- Limited mobility: Seniors who are unable to get around on their own are more likely to be neglected by their caregivers. Those with limited mobility must be exercised regularly to improve their circulation and overall joint health. If they are restricted to a bed, they should be repositioned periodically to avoid putting too much pressure on the same area of the body. The increased pressure cuts off blood supply and can result in painful bed sores, which can become infected easily without proper monitoring.
- Reduced mental capacity: Seniors who are mentally incapacitated may not be able to tell others when they are being abused. This can make them easy targets for mistreatment by their caregivers, especially when their loved ones are unable to visit them as often as they used to.
- Increased staff-to-patient ratio: COVID-19 has presented unique challenges for residential facilities. When caregivers are exposed to the virus, the CDC recommends that they quarantine for 10 to 14 days before returning to work. While safety is paramount, having employees under quarantine also leaves facilities short-handed, which can increase the staff-to-patient ratio. Staff members who are overstressed are more likely to neglect or act out against a patient under their care.
How to Protect Against Elder Abuse During COVID-19
You may not be able to visit your elderly loved one as often as you would like to during the pandemic, but that doesn’t mean that there is nothing that you can do to protect them against abuse. Here are some things that you can do right from your own home.
- Call as often as you can. Calling frequently will show caregivers that the patient has someone who cares about them, even if you can’t be there every single day.
- Speak with the physician regularly. Discussing your loved one’s health status and medications on a regular basis can help you keep track of any changes. If you notice anything drastic, be sure to bring up your concerns.
- Monitor financial accounts. Elder financial abuse is quite common—with billions of dollars lost every year. You can protect your loved one by monitoring their checking and savings accounts and credit cards for unauthorized transactions. Having them set up a financial power of attorney can also help safeguard their finances.
- Encourage friendships. Most long-term care facilities will have multiple ways for residents to connect with each other onsite. This can be a lifeline when your visits are limited, so it is a good idea to encourage your loved one to get involved in community activities as much as possible. Doing so can help them build friendships and reduce their feelings of isolation during this challenging time.
Signs of Elder Abuse

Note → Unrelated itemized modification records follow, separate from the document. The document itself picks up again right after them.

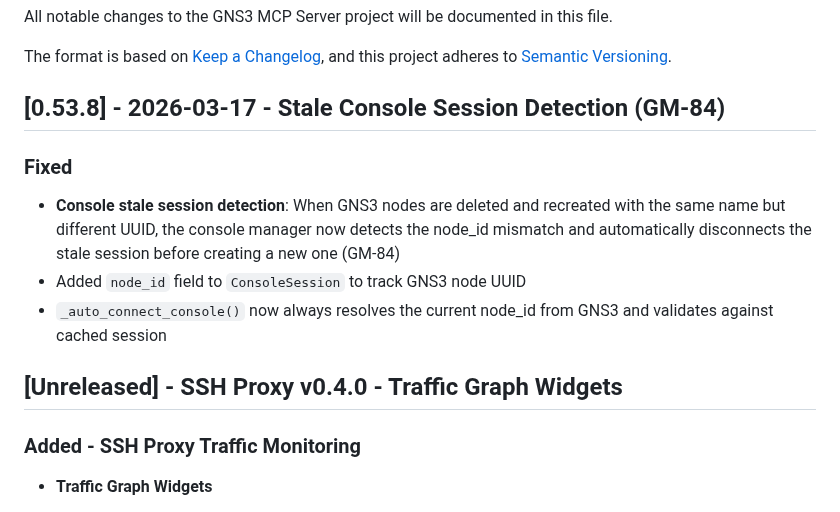
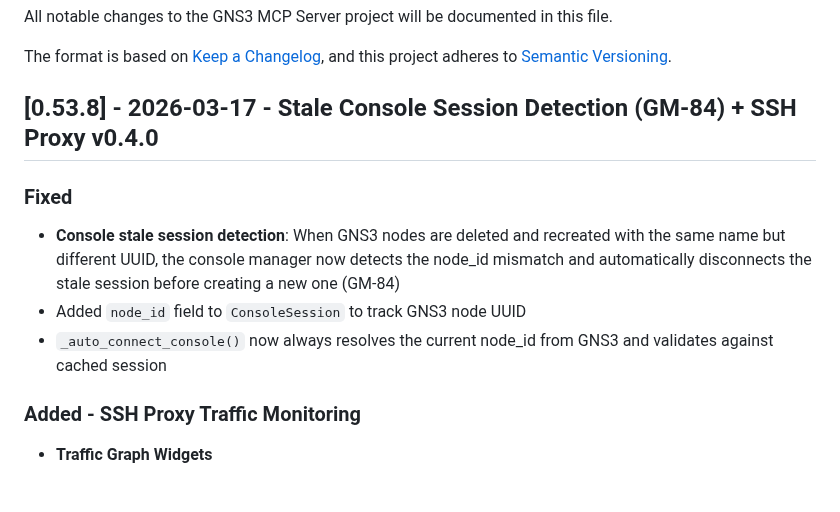
Before and after one commit to ChistokhinSV/gns3-mcp, a Markdown page: CHANGELOG.md, the part around the change. Rendered like a GitHub page.

Commit message:
docs: fold SSH Proxy v0.4.0 into v0.53.8 changelog (was Unreleased)

```diff
--- a/CHANGELOG.md
+++ b/CHANGELOG.md
@@ -5,14 +5,12 @@ All notable changes to the GNS3 MCP Server project will be documented in this fi
 The format is based on [Keep a Changelog](https://keepachangelog.com/en/1.0.0/),
 and this project adheres to [Semantic Versioning](https://semver.org/spec/v2.0.0.html).
 
-## [0.53.8] - 2026-03-17 - Stale Console Session Detection (GM-84)
+## [0.53.8] - 2026-03-17 - Stale Console Session Detection (GM-84) + SSH Proxy v0.4.0
 
 ### Fixed
 - **Console stale session detection**: When GNS3 nodes are deleted and recreated with the same name but different UUID, the console manager now detects the node_id mismatch and automatically disconnects the stale session before creating a new one (GM-84)
 - Added `node_id` field to `ConsoleSession` to track GNS3 node UUID
 - `_auto_connect_console()` now always resolves the current node_id from GNS3 and validates against cached session
-
-## [Unreleased] - SSH Proxy v0.4.0 - Traffic Graph Widgets
 
 ### Added - SSH Proxy Traffic Monitoring
 - **Traffic Graph Widgets**
```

Elder abuse can be difficult to expose if you are not around your loved one all the time. However, there are some signs you can look for to identify abuse or neglect, including:
- Unexplained physical injuries
- Extreme emotional changes
- Rapid weight loss from malnutrition
- Unsanitary living conditions
- Missing money or personal items
If you notice any of these signs, you should try talking with your loved one to find out what’s going on. If they seem reluctant to talk about it, then you should get help to uncover the truth.
What to Do If You Suspect Elder Abuse
Usually, elder abuse will not stop on its own. Many seniors are too afraid of retaliation to say anything, so it’s important for loved ones to step in if they notice any red flags that point to abuse. You should remove the elder from the situation and report the facility to your local Adult Protective Services. APS will provide the necessary resources to investigate the abuse in question. In urgent cases, call 911 right away for assistance.
Get Legal Help Today
Do you believe that your loved one has been a victim of elder abuse or neglect during COVID-19? The Law Office of Kyle W. Jones can help you put an end to the abuse. When you hire our law firm, we will work hard to make the responsible party accountable for their actions. Contact our office in Bakersfield today to schedule a free, no-obligation consultation with an elder abuse lawyer.